In the listing below, how many lines contain the string "product"? Answer with the number only.

<<<<

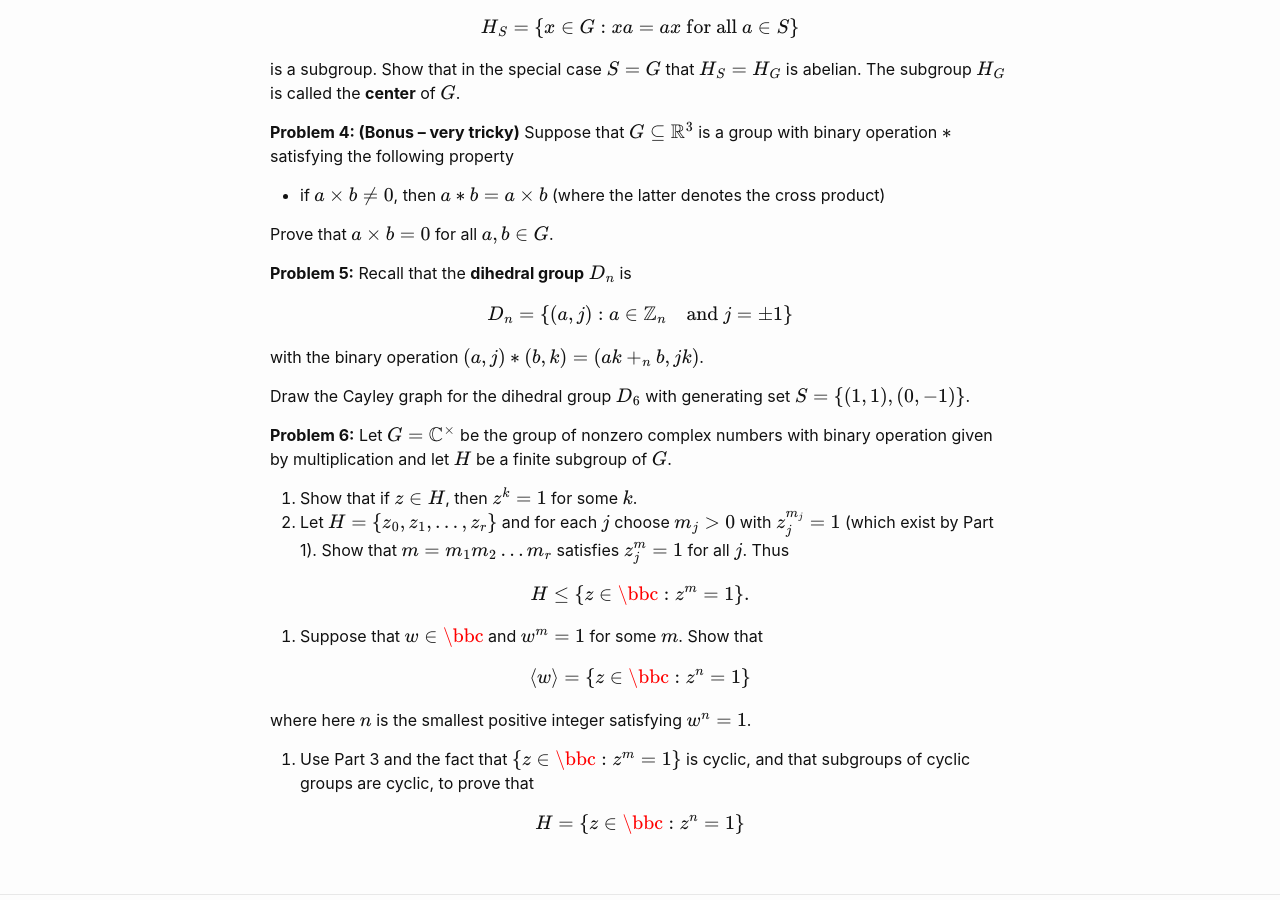
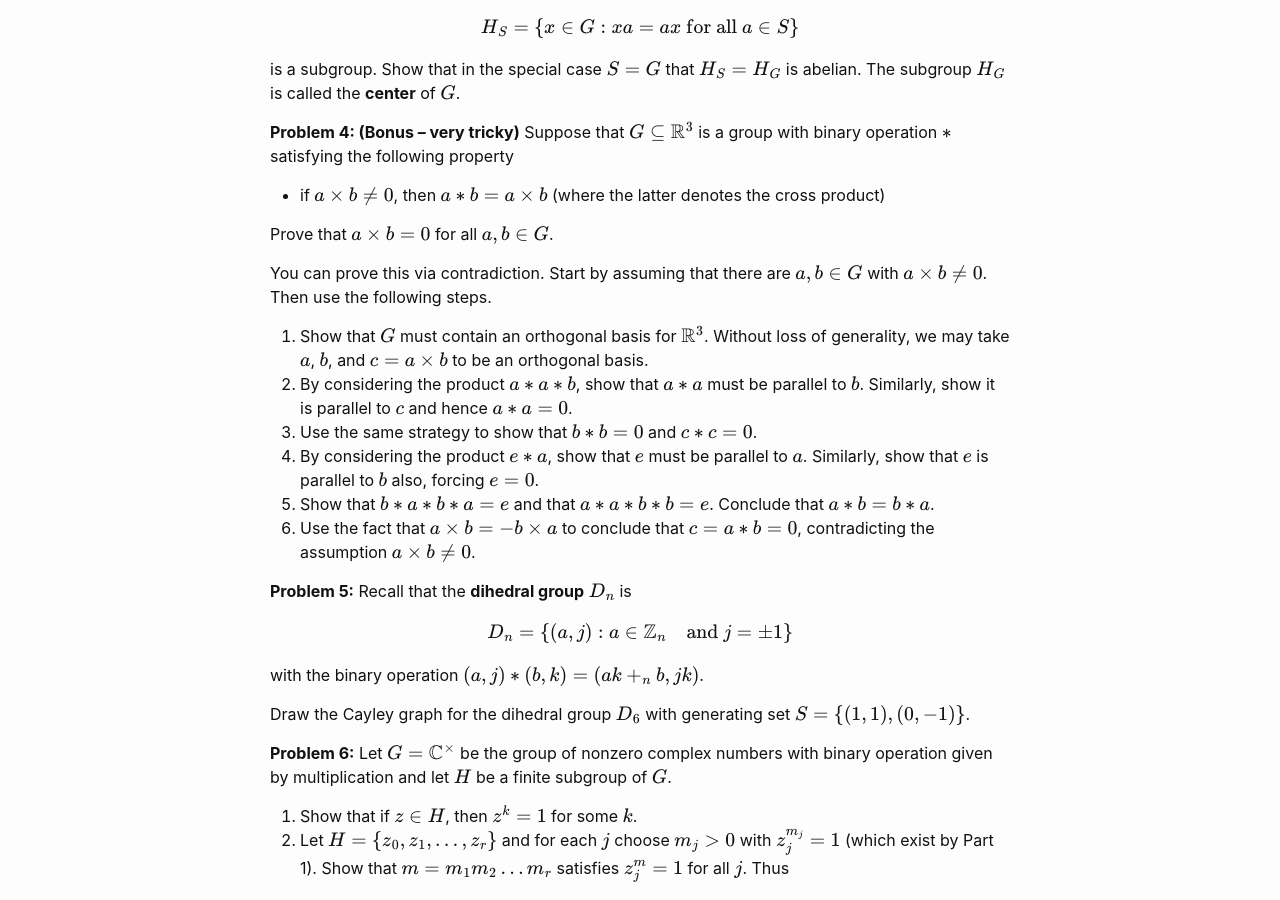
Before and after one commit to wcasper/math407spring2021, a Jekyll site: the page built from _homework/hw3.md, in a window 1280 px wide and 900 px high, scrolled down 895 px. Built offline with Jekyll 4.4.1, drawn with Linux system fonts in a browser that asks for light colours.

Commit message:
added more hints for problem 4

```diff
--- a/_homework/hw3.md
+++ b/_homework/hw3.md
@@ -37,6 +37,14 @@ is a subgroup.  Show that in the special case $$S=G$$ that $$H_S=H_G$$ is abelia
 
 Prove that $$a\times b=0$$ for all $$a,b\in G$$.
 
+You can prove this via contradiction.  Start by assuming that there are $$a,b\in G$$ with $$a\times b\neq 0$$.  Then use the following steps.
+
+1.  Show that $$G$$ must contain an orthogonal basis for $$\mathbb R^3$$.  Without loss of generality, we may take $$a$$, $$b$$, and $$c=a\times b$$ to be an orthogonal basis.
+2.  By considering the product $$a*a*b$$, show that $$a*a$$ must be parallel to $$b$$.  Similarly, show it is parallel to $$c$$ and hence $$a*a=0$$.
+3.  Use the same strategy to show that $$b*b=0$$ and $$c*c=0$$.
+4.  By considering the product $$e*a$$, show that $$e$$ must be parallel to $$a$$.  Similarly, show that $$e$$ is parallel to $$b$$ also, forcing $$e=0$$.
+5.  Show that $$b*a*b*a=e$$ and that $$a*a*b*b=e$$.  Conclude that $$a*b=b*a$$.
+6.  Use the fact that $$a\times b = -b\times a$$ to conclude that $$c = a*b= 0$$, contradicting the assumption $$a\times b\neq 0$$.
 
 **Problem 5:**  Recall that the **dihedral group** $$D_n$$ is
 
```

>>>>

» Response
2